Just researching some of the obscure terms for elephants in MN 27. There’s a passage talking about the signs that elephants leave in the jungle. One of these has always bothered me a little.
The word is kāḷārikā, an obscure term that has so far been interpreted as “having prominent teeth”. But the passage describes how elephants leave traces in the leaves high up, and I don’t see how teeth figure in to this. It’s especially odd in that the tusks are not mentioned until the next passage, but surely marks by tusks will be seen higher up than those by teeth.

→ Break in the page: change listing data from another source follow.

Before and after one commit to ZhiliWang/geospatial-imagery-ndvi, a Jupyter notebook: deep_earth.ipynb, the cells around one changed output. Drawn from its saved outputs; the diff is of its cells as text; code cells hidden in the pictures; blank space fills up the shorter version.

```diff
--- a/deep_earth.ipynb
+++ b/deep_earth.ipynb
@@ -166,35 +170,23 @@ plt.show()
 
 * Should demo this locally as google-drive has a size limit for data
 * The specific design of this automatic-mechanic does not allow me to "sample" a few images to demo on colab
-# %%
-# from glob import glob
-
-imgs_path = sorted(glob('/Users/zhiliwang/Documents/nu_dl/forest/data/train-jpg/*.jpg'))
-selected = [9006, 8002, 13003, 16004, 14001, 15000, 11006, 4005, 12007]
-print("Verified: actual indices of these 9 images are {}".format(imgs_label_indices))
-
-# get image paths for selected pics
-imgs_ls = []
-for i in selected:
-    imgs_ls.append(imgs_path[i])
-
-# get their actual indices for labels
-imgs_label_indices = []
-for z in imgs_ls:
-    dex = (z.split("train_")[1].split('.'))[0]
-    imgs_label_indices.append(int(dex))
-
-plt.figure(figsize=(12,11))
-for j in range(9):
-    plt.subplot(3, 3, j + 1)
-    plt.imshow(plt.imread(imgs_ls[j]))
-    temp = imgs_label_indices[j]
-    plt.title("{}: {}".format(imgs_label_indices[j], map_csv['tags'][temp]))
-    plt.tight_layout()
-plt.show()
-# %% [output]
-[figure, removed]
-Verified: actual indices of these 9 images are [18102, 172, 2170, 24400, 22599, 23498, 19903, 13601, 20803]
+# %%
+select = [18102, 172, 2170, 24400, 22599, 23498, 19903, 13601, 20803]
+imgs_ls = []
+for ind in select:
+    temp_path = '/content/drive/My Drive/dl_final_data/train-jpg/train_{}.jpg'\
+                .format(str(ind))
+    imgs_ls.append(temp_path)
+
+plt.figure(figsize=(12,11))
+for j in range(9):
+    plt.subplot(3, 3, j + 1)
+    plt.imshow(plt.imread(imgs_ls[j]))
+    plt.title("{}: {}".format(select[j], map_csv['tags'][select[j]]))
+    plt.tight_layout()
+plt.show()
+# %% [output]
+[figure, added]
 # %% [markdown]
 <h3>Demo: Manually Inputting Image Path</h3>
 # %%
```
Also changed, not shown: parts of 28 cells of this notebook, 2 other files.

The Sanskrit dictionaries give a similar term karālakara in the sense of “long trunk”, and surely that’s what this must mean. I’m not sure how the derivation works exactly, but presumably it’s related to kara in the sense of “hand, trunk”.
Anyway, this is really just an excuse to put some photos of elephants munching leaves.
And for real live action, check this; no teeth required!